I often pay attention to what might be lost in the shuffle of survival. Who is struggling to pay their rent? Who is missing from worship for several weeks? Who has gone quiet in our meetings to discern God’s direction for our community? Who hasn’t heard recently that we are grateful that they lead worship or run our AV equipment? Who is angry and needs to be asked why? The work of attending fills my days. I have little time left to worry about the church’s survival or relevance.
The discipline of paying attention, and my attending anticlericalism, extend into works of justice and peace. As my attentiveness has grown, I’ve shied away from clergy-led organizing in favor of what the Black Lives Matter movement calls “leader-full movements.” I am already unrecognizable as a clergyperson in public gatherings. I have no stole, and I wear no collar or cassock. And while I’m often told that my visibility as a clergyperson provides a public moral voice, I’m aware that all around me are people who have kept communities alive and children safe for decades at a time.

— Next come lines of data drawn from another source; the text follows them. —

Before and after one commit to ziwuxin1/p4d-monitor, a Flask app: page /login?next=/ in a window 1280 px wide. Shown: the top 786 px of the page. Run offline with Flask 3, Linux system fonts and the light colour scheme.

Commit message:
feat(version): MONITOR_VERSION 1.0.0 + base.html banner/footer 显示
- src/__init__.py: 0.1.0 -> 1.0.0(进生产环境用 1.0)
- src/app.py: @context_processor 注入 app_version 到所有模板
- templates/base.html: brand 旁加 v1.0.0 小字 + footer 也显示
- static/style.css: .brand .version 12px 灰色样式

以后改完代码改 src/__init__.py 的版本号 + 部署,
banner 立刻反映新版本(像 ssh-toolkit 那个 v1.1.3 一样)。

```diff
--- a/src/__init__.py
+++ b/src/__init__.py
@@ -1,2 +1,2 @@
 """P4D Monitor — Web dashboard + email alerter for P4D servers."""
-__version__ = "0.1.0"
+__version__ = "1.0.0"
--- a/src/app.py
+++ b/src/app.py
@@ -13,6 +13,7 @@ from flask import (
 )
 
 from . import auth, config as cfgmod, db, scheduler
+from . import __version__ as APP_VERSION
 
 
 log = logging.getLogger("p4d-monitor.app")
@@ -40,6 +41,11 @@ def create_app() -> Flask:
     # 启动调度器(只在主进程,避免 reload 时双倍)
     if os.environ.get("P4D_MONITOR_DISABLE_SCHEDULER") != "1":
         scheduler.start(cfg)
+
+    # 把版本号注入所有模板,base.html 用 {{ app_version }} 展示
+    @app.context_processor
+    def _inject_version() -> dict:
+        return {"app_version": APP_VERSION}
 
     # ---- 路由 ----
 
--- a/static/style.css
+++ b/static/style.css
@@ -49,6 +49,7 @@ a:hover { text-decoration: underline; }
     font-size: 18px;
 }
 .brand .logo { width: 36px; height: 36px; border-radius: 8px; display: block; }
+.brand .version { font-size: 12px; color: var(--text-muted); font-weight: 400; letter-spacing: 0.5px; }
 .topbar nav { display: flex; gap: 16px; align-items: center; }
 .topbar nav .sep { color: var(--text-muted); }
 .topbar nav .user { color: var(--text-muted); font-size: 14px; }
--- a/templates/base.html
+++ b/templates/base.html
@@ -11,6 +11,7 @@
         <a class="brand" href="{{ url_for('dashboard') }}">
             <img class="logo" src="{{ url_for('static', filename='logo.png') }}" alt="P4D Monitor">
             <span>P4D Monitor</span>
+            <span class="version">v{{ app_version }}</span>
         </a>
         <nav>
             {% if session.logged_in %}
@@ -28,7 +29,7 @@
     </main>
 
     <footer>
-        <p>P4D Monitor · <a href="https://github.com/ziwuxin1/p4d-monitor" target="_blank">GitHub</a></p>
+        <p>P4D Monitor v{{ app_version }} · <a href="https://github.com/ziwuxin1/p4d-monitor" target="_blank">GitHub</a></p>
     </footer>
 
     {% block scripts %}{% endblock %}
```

During the Moral Monday movement in North Carolina, a speaker at a podium asked clergy to lead a crowd of hundreds into the state capitol. As I joined him at the front, I noticed who I was walking past. I passed a Black elder, a woman who has steadfastly advocated for her community for decades. I passed a local churchwoman who raised her own children and then raised her neighborhood’s children and grandchildren. I passed teachers, a social worker, and an immigration lawyer. What moral voice could I project that they hadn’t already displayed with their lives?
I recognized these faces in the crowd, I knew their commitments and their faith, because my calling as a pastor is to pay attention to them. I’ve witnessed these people show up to city council meetings strategically planned at a time when those opposing a zoning ordinance could not get off work. I’ve watched them leave groceries on stoops and organize the cleanup of the historically Black cemetery. Their attentiveness taught me how poverty and power are masked. From them I learned how to see what is hidden from view.
One of the most tender stories from the Desert Fathers concerns what is possible when we attend to one another in this way. Some older men go to see Abba Poeman, and they ask what they should do if they see a brother fall asleep during divine worship. “Should we wake him up?” they inquire. “As for me,” Abba Poeman replies, “when I see a brother who is falling asleep during the Office, I lay his head on my knees and let him rest.”
Attentiveness stretches toward care. We are tired and need rest. We are full of love, waiting for embrace. Ministry stops, holds, attends to all of it, the place where God is found.